The UK must leave the EU to embrace beneficial technology which could reduce agricultural plastic waste, among other things, says UKIP MEP Stuart Agnew.
Apart from the relentless war on pesticides being waged by the EU against farmers, there have been two further pieces of legislation on different topics that demonstrate why Brexit is essential.
The first is about the disposal of waste plastic. There is no doubt this causes serious maritime environmental problems.
Symphony Environmental Technologies, a firm in Hertfordshire in my Eastern England constituency, anticipated this some years ago and have developed a product – oxo-biodegradable plastic.
A chemical is incorporated into the plastic which ultimately breaks it down into such small fragments that they lose their polymer structure and are no longer technically plastic.

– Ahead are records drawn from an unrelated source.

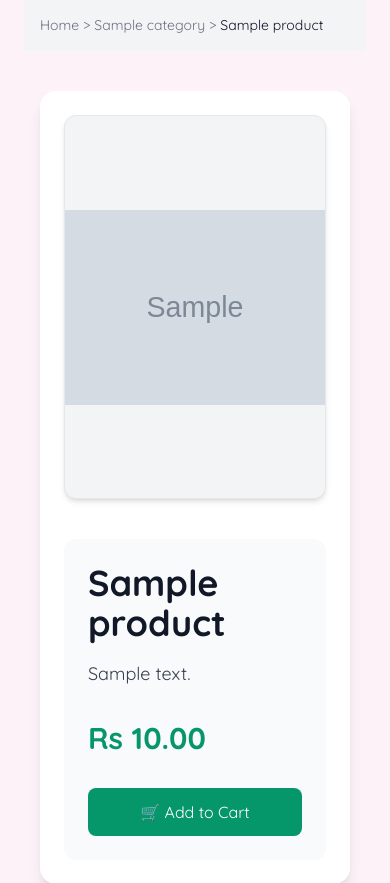
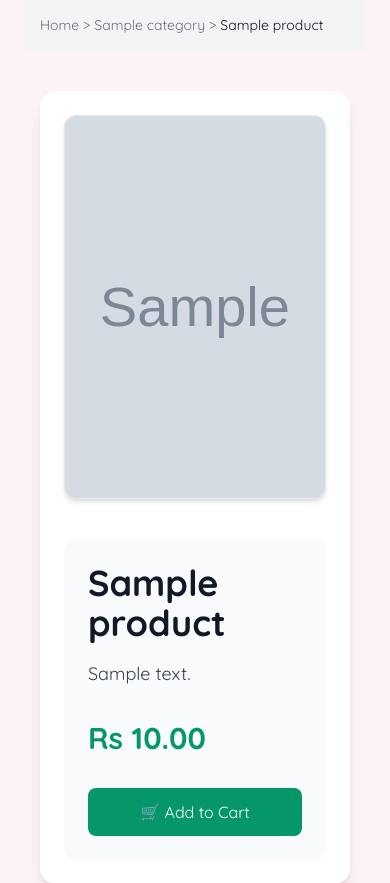
Before and after one commit to zubairjogi/scribi-store, a Django app: a page that uses store/templates/store/product_detail.html in a window 390 px wide. Shown: the part 105-988 px from the top of the page. Run offline with Django 5.2, Linux system fonts and the light colour scheme; tables that the repository leaves empty hold one stand-in row (values such as "Sample post"); grey boxes marked "Sample" are stand-in pictures; some libraries are stand-ins or nearby versions.

Commit message:
Product Image

```diff
--- a/store/templates/store/category_detail.html
+++ b/store/templates/store/category_detail.html
@@ -30,7 +30,7 @@
       <!-- Product Image -->
       {% if p.image %}
       <div class="relative overflow-hidden rounded-t-2xl">
-        <img src="{{ p.image.url }}" loading="lazy" alt="{{ p.name }}" class="w-full h-60 sm:h-72 object-contain transition-transform duration-700 group-hover:scale-110">
+        <img src="{{ p.image.url }}" loading="lazy" alt="{{ p.name }}" class="w-full h-60 sm:h-72 object-cover transition-transform duration-700 group-hover:scale-110">
         <div class="absolute inset-0 bg-gradient-to-t from-black/30 to-transparent opacity-0 group-hover:opacity-100 transition-opacity duration-500"></div>
         <!-- Hover Badge -->
         <span class="absolute top-3 right-3 bg-emerald-600 text-white text-xs font-semibold px-3 py-1 rounded-full opacity-0 group-hover:opacity-100 transition-opacity duration-300 animate-bounce-in">Quick View</span>
--- a/store/templates/store/home.html
+++ b/store/templates/store/home.html
@@ -136,7 +136,7 @@
           {% if c.image %}
             <img src="{{ c.image.url }}" alt="{{ c.name }}"
                  loading="lazy"
-                 class="w-full h-60 object-contain group-hover:scale-110 transition-transform duration-500">
+                 class="w-full h-60 object-cover group-hover:scale-110 transition-transform duration-500">
           {% else %}
             <div class="w-full h-48 bg-gradient-to-br from-pink-200 via-purple-200 to-blue-200 flex items-center justify-center">
               <span class="text-6xl">📝</span>
--- a/store/templates/store/product_detail.html
+++ b/store/templates/store/product_detail.html
@@ -23,11 +23,11 @@
       <div class="relative border rounded-xl bg-gray-100 h-96 flex items-center justify-center overflow-hidden shadow-md">
         {% if images and images|length > 0 %}
           <img id="main-img" src="{{ images.0.image.url }}" loading="lazy" alt="{{ images.0.alt_text|default:product.name }}"
-               class="h-full w-full object-contain cursor-pointer transition-transform duration-300 hover:scale-105"
+               class="h-full w-full object-cover cursor-pointer transition-transform duration-300 hover:scale-105"
                onclick="openModal(0)" />
         {% elif product.image %}
           <img id="main-img" src="{{ product.image.url }}" loading="lazy" alt="{{ product.name }} "
-               class="h-full w-full object-contain" />
+               class="h-full w-full object-cover" />
         {% else %}
           <div class="text-gray-400 text-lg">No Image Available</div>
         {% endif %}
```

But it gets better, because the customer can specify how long they want the plastic to last before the degradation commences.
In UK agriculture, we consume colossal quantities of plastic as winter frost protection for vulnerable crops and for haylage/silage wrap.
Both become too contaminated for credible recycling and both cost money to dispose of legally.
If Symphony’s product was used, the plastic could be stacked in a redundant building after use and would slowly disappear.
Rather than seizing on this remarkable technology, the EU has done everything it can to suppress it.
The Environment Committee there has claimed that it is not genuinely bio-degradable because of the catalyst chemical, and that the ocean is too cold for this technology to work properly.
This is a spurious argument because, as mentioned above, it never needs to get as far as the ocean.
There is, of course, more to this than meets the eye.
An Italian firm has an inferior technology, whose use the Italian Government has made mandatory, and they would like the Commission to do the same across the EU.
The Commission has responded by instigating a full scientific study of the British concept.
This has not been completed, but the European Parliament has not bothered to wait for the results and, last week, pushed through legislation which denies the right of oxo-biodegradable products to be classed as ‘biodegradable’, an essential classification if, in time, only plastics with this badge can be sold.
There was also a recent European Court of Justice (ECJ) ruling that genome editing plant breeding methods must face the same massive regulatory hurdles as genetic modification, effectively making it impossible to develop genome editing, which manages a plant’s natural mutation system, as opposed to incorporating foreign DNA.
This has created despair, dismay, distress and disbelief across the European scientific community, but what a wonderful opportunity for a post-Brexit Britain.